Table 15 illustrates the coverage of the assistance programmes for serious illnesses at both sites, which remains unchanged from the previous reporting period. Due to the generally poorer economic situation and health services in the Kayelekera region and the proximity of the mine to where the workforce resides, there is a greater responsibility for health assistance to extend beyond the KM workforce and into the community as a whole.

Table 15. Health Assistance Programmes

 

Education/Training

Counselling

Prevention /
Risk Control

Treatment

Programme Recipients

LHM

KM

LHM

KM

LHM

KM

LHM

KM

Workers

YES

YES

YES

YES

YES

YES

YES

YES

Workers’ Families

NO

YES

NO

YES

NO

YES

NO

YES

Community Members

NO

YES

NO

YES

NO

YES

NO

YES

 


[21] To view Paladin’s Occupational Health and Safety, Radiation or any other policy and internally developed codes, please go to: http://www.paladinenergy.com.au/corporate-governance
[22] NOSA (www.nosa.co.za) is a provider of occupational health, safety and environmental risk management services and solutions formed in 1951 by the South African Government to reduce injuries and fatalities in the workplace.
[23] For a further breakdown of safety statistics by employees, mine contractors and other contractors please refer to Paladin’s 2016 Annual Report and Financial Statements here: Annual-Reports
[24] LTI: Lost Time Injury
[25] Amended to 6 from 5 presented in Paladin 2015 Annual Report due to 1 FAI revised to LTI
[26] MTI: Medial Treated Injury
[27] FAI: First Aid Injury

Latest prices

ASX A$ 0.105
TSX C$ 0.110

Latest Prices

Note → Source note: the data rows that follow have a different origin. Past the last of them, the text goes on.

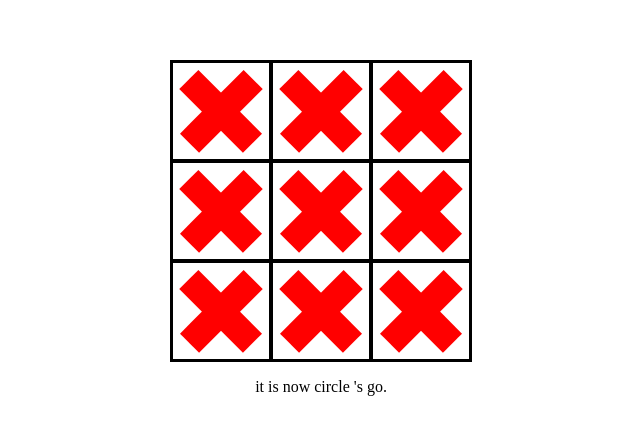
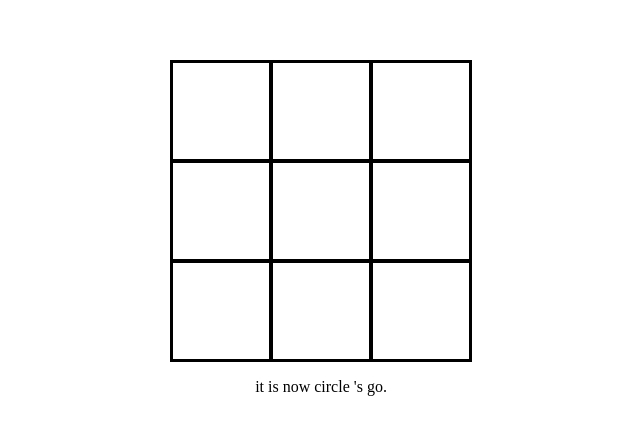
Before and after one commit to chelahcynthia/tic-tac-toe, a React (Vite) app: page / in a window 1280 px wide. Shown: the part 172-606 px from the top of the page, without its empty margins (319-959 px from the left). Built offline with nearby package versions, Linux system fonts and the light colour scheme.

Commit message:
Added setGo to the cells

```diff
--- a/src/App.jsx
+++ b/src/App.jsx
@@ -18,6 +18,7 @@ const App  = () =>  {
       cell={cell}
       setCells={setCells}
       go={go}
+      setGo={setGo}
       />
       )}
 
--- a/src/components/Cell.jsx
+++ b/src/components/Cell.jsx
@@ -1,17 +1,24 @@
 import React from "react";
 
-export default function cell({ id, cell, setCells }) {
+export default function cell({ id, cell, setCells,go }) {
   const handleClick = (e) => {
     const taken = e.target.firstChild.classList.contains("circle") ||
     e.target.firstChild.classList.contains("cross")
 
     if (!taken) {
+      if (go === "circle") {
+        e.target.firstChild.classList.add("circle")
 
     }
+    if (go === "cross") {
+      e.target.firstChild.classList.add("cross")
+
+  }
+}
 
   };
 
   return <div className="square" id={id} onClick={handleClick}>
-    <div className="cross"></div>
+    <div className={cell}></div>
   </div>;
 }
```
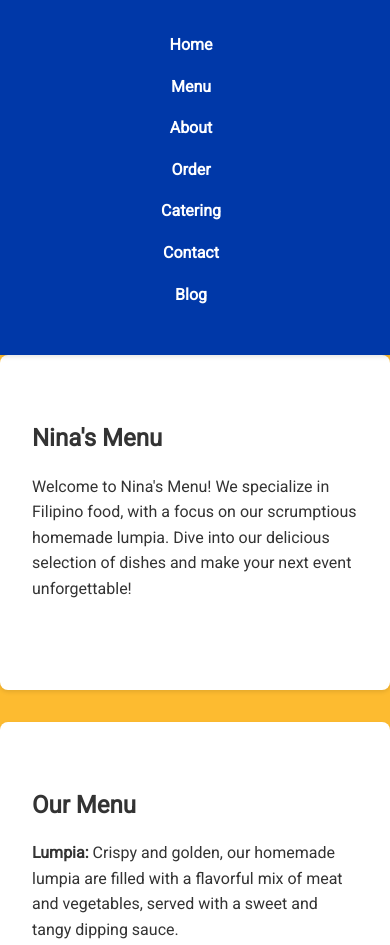
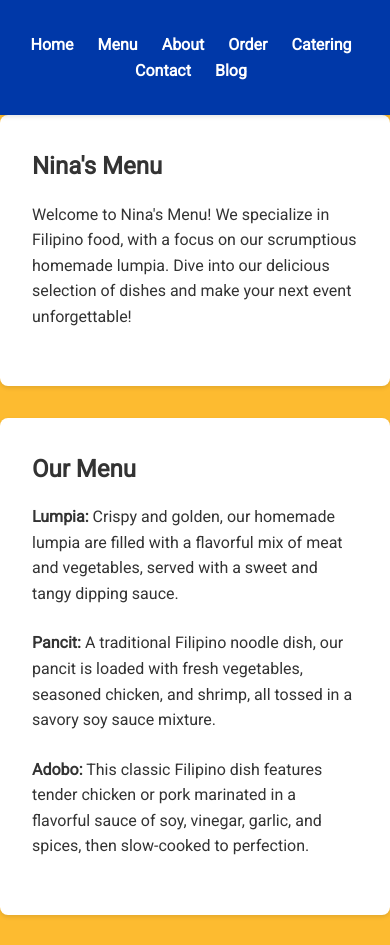
Before and after one commit to b82agbulos/ninas-menu, a plain HTML site: page index.html in a window 390 px wide. Shown: the top 945 px of the page. Drawn offline with Linux system fonts and the light colour scheme.

Commit message:
Add files via upload
Updates on margin, padding, and mobile menu view

```diff
--- a/styles.css
+++ b/styles.css
@@ -55,7 +55,7 @@
   }
 
   section {
-    padding: 4rem 2rem;
+    padding: 2rem 2rem;
     max-width: 1200px;
     margin: 0 auto;
     background-color: #ffffff;
@@ -106,18 +106,9 @@
     margin-bottom: 0.5rem;
   }
 
-  @media screen and (max-width: 768px) {
-    nav ul {
-      flex-direction: column;
-    }
 
-    nav li {
-      margin-bottom: 1rem;
-    }
-  }
-  /* Add this at the end of your styles.css file */
-
-  @media screen and (max-width: 768px) {
+/* Add this media query at the end of your styles.css file */
+@media screen and (max-width: 768px) {
     nav ul {
       display: flex;
       flex-wrap: wrap;
@@ -125,7 +116,7 @@
     }
 
     nav li {
-      margin-bottom: 1rem;
+      margin-bottom: 0; /* Remove the bottom margin */
       margin-right: 0.5rem;
     }
   }
```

TradeTech U3O8 spot US$22.85/lb
TradeTech U3O8 long term US$35.00/lb

Contact Paladin

Subscribe

SIGN UP TO OUR NEWSLETTER

First Name
First Name
Email Address